- _WHAT NEEDS TO BE DONE_: Scan the data below and copy each line where "with" occurs.

- _SUPPLIED MATERIAL_:
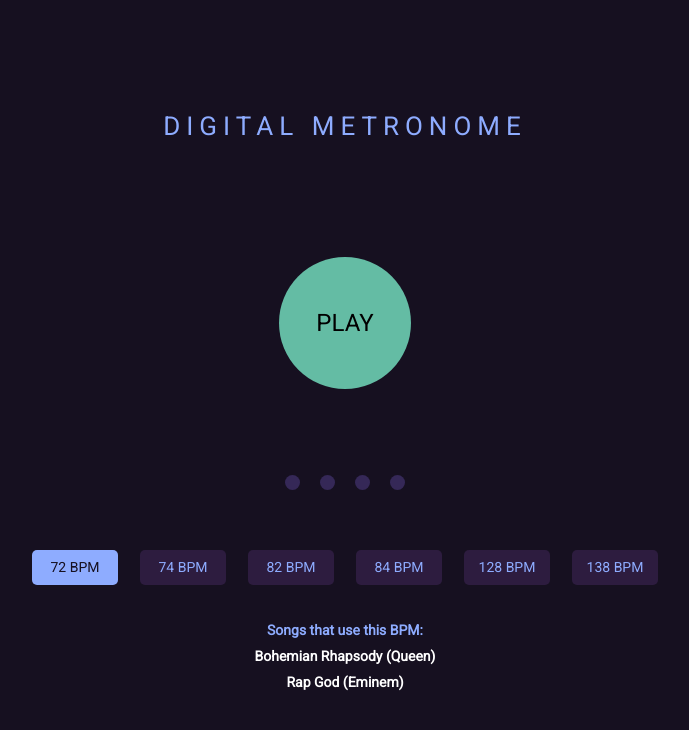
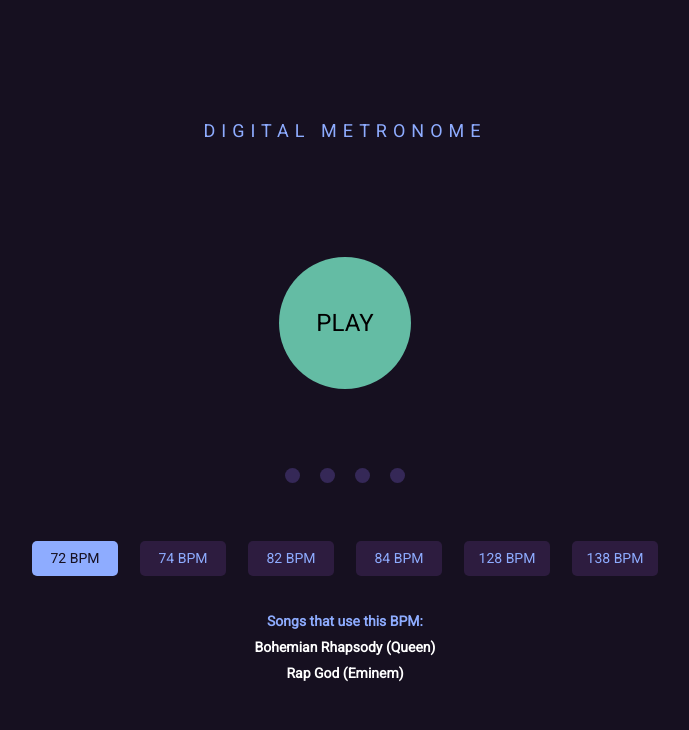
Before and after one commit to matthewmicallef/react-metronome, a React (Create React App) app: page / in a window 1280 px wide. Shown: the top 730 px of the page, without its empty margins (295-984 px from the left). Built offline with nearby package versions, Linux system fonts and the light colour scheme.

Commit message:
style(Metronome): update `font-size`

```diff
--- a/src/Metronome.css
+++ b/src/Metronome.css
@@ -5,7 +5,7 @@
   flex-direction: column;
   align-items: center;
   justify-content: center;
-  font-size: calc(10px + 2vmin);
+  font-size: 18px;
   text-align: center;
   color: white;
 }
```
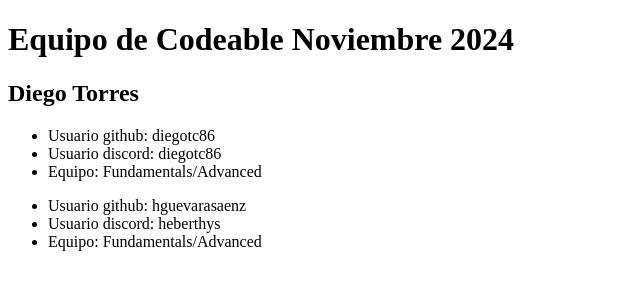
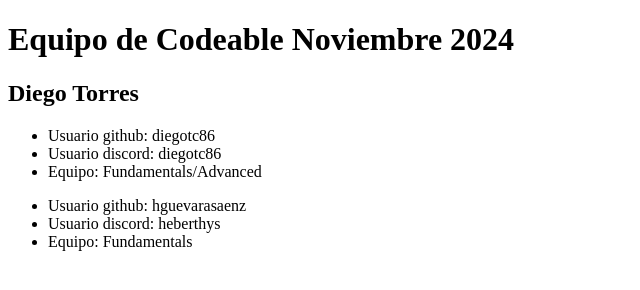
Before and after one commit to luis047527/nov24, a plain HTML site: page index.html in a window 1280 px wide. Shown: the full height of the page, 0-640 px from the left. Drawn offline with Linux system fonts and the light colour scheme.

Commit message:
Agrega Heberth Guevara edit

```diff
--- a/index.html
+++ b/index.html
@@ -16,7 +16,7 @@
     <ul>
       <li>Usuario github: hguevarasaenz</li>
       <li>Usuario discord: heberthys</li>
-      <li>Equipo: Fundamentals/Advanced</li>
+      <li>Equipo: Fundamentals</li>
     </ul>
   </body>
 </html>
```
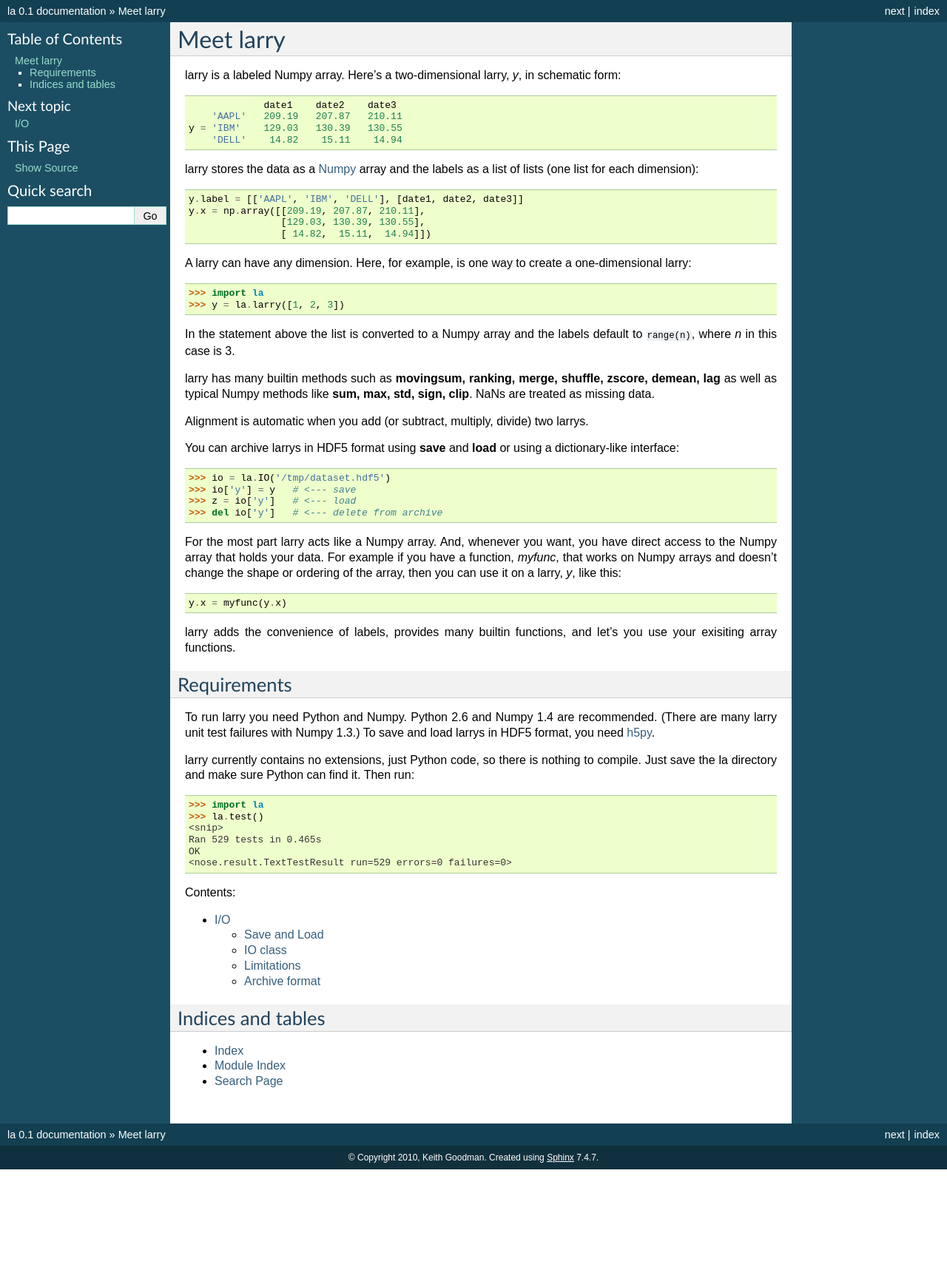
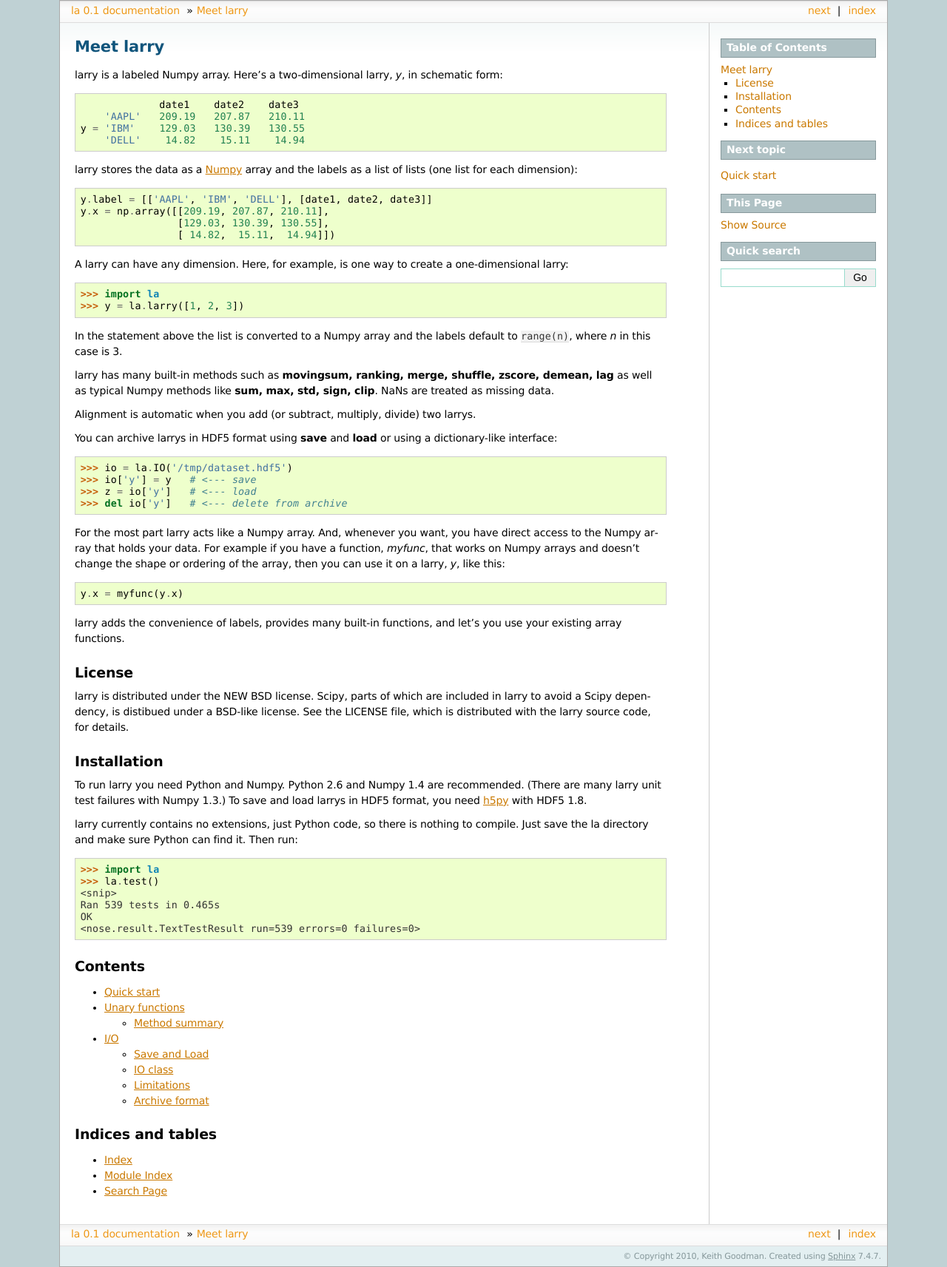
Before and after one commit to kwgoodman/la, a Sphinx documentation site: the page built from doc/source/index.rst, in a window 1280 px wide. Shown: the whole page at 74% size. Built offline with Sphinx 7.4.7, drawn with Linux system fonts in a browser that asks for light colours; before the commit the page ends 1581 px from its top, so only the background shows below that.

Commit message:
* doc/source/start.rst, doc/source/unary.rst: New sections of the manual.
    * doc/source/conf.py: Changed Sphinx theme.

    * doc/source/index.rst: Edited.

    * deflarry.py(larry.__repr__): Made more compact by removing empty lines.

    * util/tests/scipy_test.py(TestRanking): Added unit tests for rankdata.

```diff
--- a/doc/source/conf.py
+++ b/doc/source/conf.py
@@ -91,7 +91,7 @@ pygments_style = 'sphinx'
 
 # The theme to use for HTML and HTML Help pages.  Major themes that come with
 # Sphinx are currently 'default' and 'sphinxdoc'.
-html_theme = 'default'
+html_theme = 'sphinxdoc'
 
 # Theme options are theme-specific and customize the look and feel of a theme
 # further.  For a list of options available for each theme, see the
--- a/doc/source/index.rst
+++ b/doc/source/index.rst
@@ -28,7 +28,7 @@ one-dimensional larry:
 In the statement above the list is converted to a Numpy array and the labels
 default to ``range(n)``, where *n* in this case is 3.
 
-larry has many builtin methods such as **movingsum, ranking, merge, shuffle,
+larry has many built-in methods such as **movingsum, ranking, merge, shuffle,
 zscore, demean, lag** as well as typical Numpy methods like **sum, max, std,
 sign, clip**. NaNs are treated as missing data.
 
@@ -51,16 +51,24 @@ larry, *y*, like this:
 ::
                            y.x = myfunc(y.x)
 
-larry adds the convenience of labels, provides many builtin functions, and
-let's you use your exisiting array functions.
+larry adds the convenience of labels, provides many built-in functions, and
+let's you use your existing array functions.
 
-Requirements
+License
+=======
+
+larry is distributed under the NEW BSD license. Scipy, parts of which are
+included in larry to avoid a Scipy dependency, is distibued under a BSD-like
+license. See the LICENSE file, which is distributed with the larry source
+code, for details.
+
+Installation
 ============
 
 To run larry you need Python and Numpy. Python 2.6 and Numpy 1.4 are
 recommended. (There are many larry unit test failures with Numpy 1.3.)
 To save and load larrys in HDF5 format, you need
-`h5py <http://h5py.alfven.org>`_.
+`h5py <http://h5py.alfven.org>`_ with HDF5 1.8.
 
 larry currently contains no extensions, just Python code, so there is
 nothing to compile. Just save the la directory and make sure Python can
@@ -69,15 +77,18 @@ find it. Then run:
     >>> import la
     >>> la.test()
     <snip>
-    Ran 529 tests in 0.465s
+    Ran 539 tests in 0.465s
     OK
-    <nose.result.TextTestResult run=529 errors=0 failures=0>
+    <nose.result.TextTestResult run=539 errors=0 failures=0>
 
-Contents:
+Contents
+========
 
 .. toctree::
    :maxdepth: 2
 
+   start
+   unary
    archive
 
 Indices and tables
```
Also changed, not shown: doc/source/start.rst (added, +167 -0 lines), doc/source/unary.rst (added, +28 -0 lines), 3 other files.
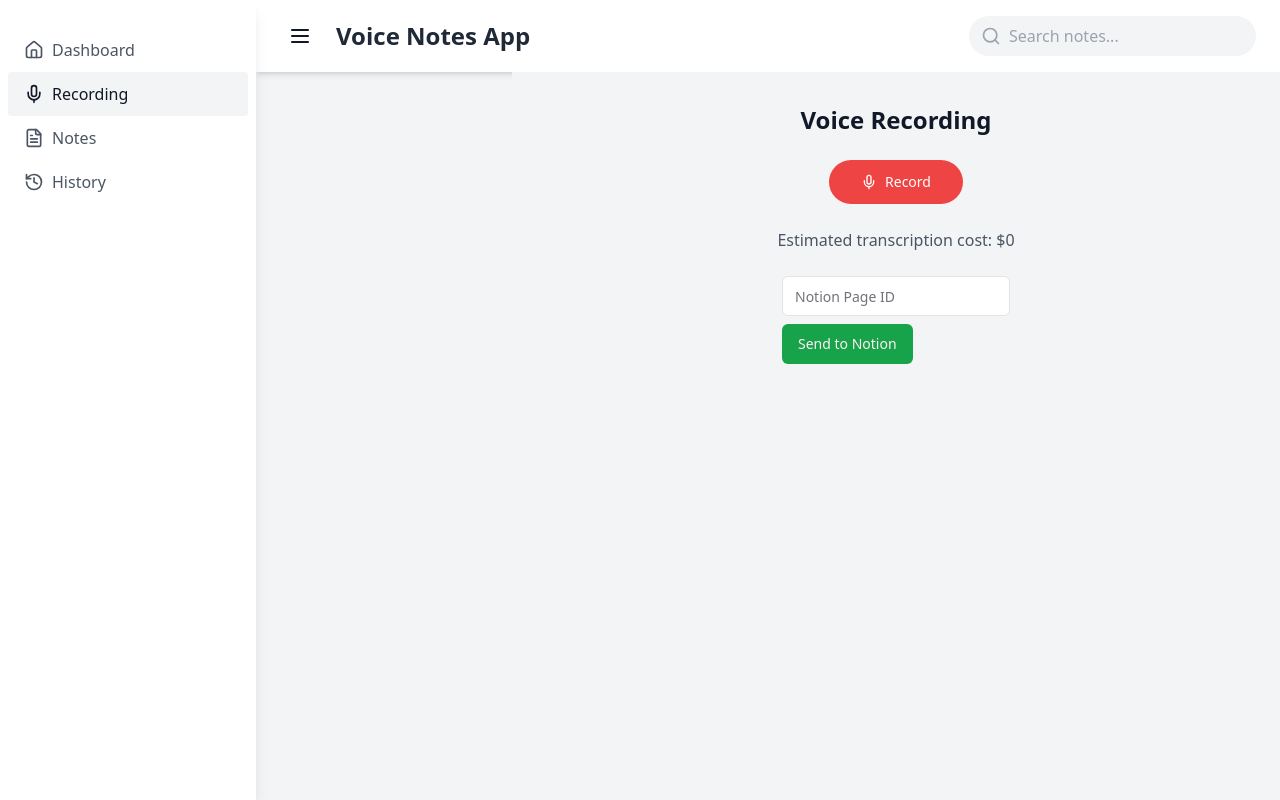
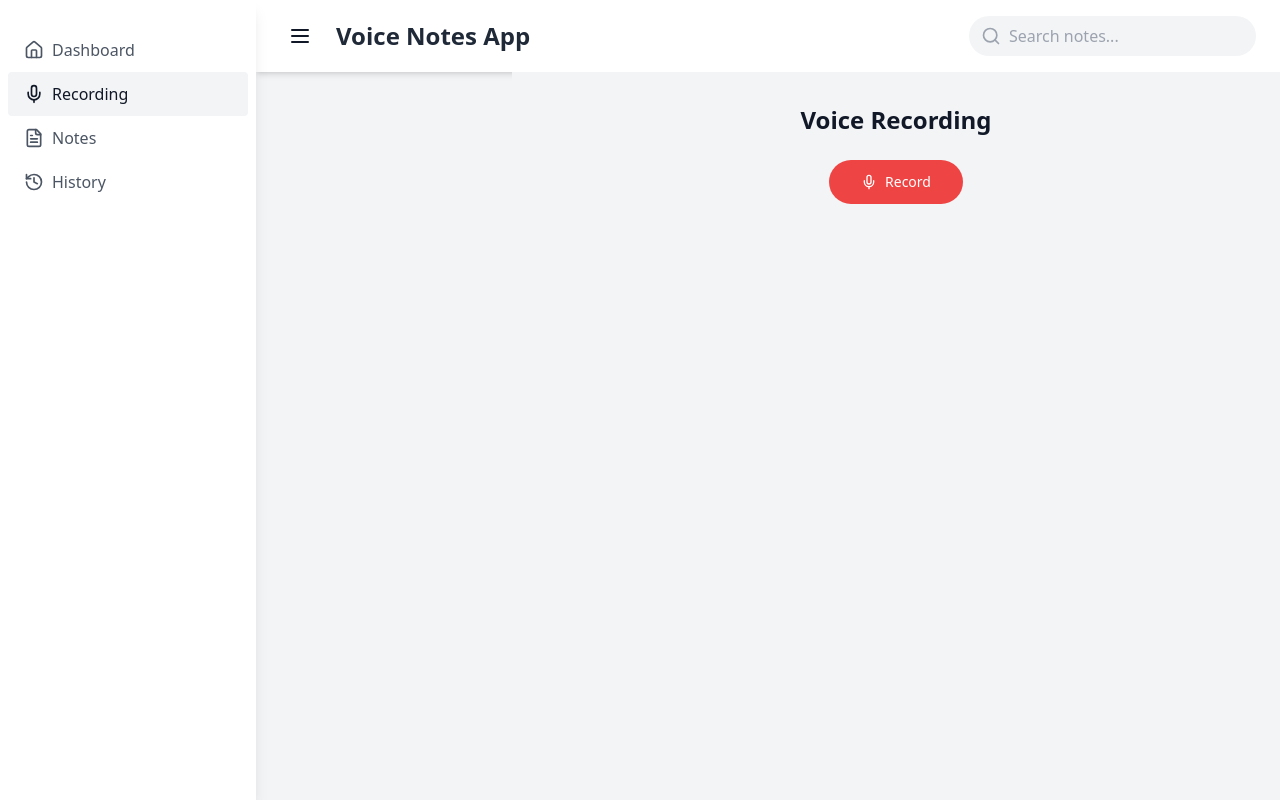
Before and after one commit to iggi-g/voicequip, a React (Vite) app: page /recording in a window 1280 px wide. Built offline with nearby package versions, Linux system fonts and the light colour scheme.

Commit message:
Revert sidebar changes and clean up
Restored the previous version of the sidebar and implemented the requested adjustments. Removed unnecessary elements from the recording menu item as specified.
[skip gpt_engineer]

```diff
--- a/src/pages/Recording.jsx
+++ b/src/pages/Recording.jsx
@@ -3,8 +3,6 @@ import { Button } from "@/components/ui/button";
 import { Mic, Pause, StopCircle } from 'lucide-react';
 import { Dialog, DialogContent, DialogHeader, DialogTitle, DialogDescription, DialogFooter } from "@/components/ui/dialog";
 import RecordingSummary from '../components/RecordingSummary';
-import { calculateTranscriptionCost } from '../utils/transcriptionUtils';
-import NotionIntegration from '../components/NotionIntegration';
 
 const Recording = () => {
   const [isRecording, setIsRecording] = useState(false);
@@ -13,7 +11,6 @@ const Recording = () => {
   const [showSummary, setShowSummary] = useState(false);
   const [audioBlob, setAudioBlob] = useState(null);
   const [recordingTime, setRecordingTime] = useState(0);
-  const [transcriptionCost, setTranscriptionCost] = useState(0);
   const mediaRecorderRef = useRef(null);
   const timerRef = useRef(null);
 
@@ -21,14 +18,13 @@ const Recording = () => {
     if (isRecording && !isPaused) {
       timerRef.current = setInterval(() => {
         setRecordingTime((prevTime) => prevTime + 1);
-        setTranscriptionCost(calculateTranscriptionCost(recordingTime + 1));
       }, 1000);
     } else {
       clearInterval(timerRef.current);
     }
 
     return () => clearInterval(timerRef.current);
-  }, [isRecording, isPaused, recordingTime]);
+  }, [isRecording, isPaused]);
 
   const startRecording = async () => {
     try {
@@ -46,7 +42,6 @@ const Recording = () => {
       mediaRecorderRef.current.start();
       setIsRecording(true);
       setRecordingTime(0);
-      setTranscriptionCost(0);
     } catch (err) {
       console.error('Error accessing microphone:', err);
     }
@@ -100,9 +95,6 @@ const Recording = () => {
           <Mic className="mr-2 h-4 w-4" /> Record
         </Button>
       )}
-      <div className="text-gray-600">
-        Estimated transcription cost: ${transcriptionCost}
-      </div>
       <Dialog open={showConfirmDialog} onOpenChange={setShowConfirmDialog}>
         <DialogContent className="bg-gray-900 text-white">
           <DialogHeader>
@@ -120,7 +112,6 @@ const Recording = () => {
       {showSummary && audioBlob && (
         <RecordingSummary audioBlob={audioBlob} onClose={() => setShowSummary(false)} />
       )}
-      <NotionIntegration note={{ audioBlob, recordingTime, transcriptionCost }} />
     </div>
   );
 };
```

- _OUTPUT FOR THIS TASK_:
Before and after one commit to matthewmicallef/react-metronome, a React (Create React App) app: page / in a window 1280 px wide. Shown: the top 730 px of the page, without its empty margins (295-984 px from the left). Built offline with nearby package versions, Linux system fonts and the light colour scheme.
Before and after one commit to luis047527/nov24, a plain HTML site: page index.html in a window 1280 px wide. Shown: the full height of the page, 0-640 px from the left. Drawn offline with Linux system fonts and the light colour scheme.
Before and after one commit to kwgoodman/la, a Sphinx documentation site: the page built from doc/source/index.rst, in a window 1280 px wide. Shown: the whole page at 74% size. Built offline with Sphinx 7.4.7, drawn with Linux system fonts in a browser that asks for light colours; before the commit the page ends 1581 px from its top, so only the background shows below that.
 # The theme to use for HTML and HTML Help pages.  Major themes that come with
+license. See the LICENSE file, which is distributed with the larry source
 recommended. (There are many larry unit test failures with Numpy 1.3.)
+`h5py <http://h5py.alfven.org>`_ with HDF5 1.8.
Before and after one commit to iggi-g/voicequip, a React (Vite) app: page /recording in a window 1280 px wide. Built offline with nearby package versions, Linux system fonts and the light colour scheme.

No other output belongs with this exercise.